[Opening ENTRIES PROVIDED section]
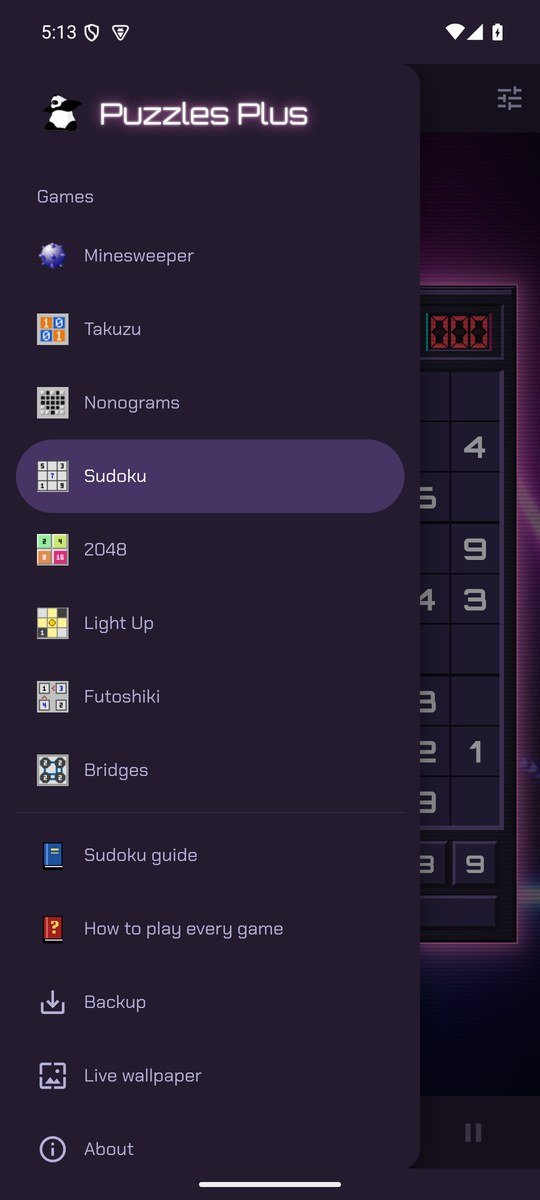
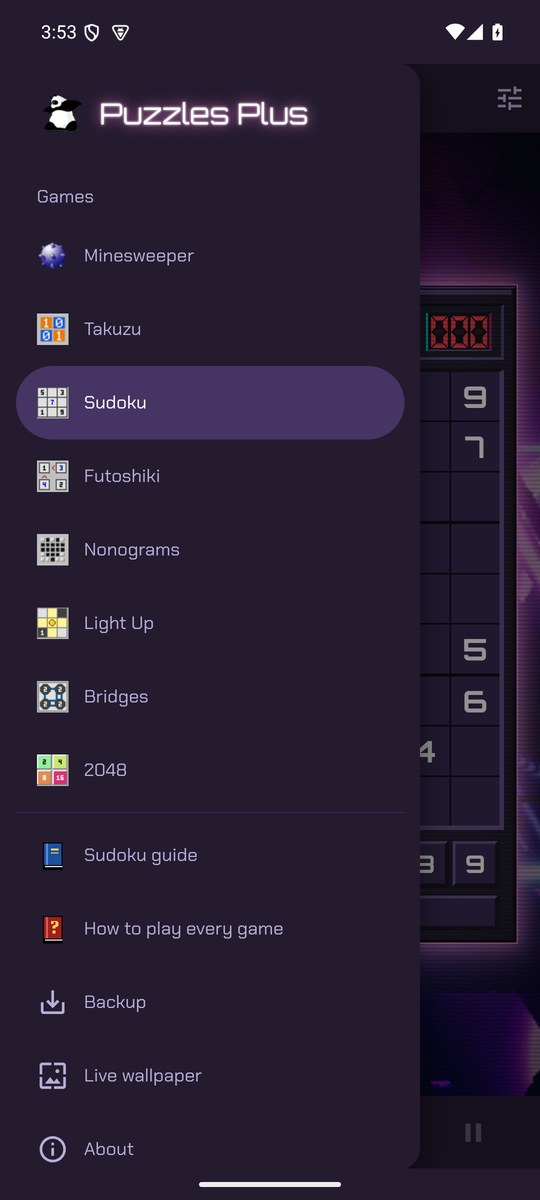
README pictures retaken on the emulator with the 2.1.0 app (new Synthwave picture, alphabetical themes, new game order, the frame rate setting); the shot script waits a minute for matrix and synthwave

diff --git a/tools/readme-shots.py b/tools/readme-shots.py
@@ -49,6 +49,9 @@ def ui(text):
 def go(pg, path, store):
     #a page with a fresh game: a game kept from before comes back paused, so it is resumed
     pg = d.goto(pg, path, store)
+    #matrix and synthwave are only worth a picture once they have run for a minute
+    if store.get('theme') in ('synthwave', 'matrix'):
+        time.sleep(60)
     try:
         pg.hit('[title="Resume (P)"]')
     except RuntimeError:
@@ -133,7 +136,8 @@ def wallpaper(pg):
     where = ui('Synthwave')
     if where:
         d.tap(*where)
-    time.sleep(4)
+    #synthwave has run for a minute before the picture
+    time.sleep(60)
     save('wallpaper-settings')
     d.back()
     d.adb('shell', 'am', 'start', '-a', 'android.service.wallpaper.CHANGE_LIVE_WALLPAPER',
[Closing ENTRIES PROVIDED section]
The expected output is the material above, repeated exactly and free of pictures.

▶ RESPONSE BOX
README pictures retaken on the emulator with the 2.1.0 app (new Synthwave picture, alphabetical themes, new game order, the frame rate setting); the shot script waits a minute for matrix and synthwave

diff --git a/tools/readme-shots.py b/tools/readme-shots.py
@@ -49,6 +49,9 @@ def ui(text):
 def go(pg, path, store):
     #a page with a fresh game: a game kept from before comes back paused, so it is resumed
     pg = d.goto(pg, path, store)
+    #matrix and synthwave are only worth a picture once they have run for a minute
+    if store.get('theme') in ('synthwave', 'matrix'):
+        time.sleep(60)
     try:
         pg.hit('[title="Resume (P)"]')
     except RuntimeError:
@@ -133,7 +136,8 @@ def wallpaper(pg):
     where = ui('Synthwave')
     if where:
         d.tap(*where)
-    time.sleep(4)
+    #synthwave has run for a minute before the picture
+    time.sleep(60)
     save('wallpaper-settings')
     d.back()
     d.adb('shell', 'am', 'start', '-a', 'android.service.wallpaper.CHANGE_LIVE_WALLPAPER',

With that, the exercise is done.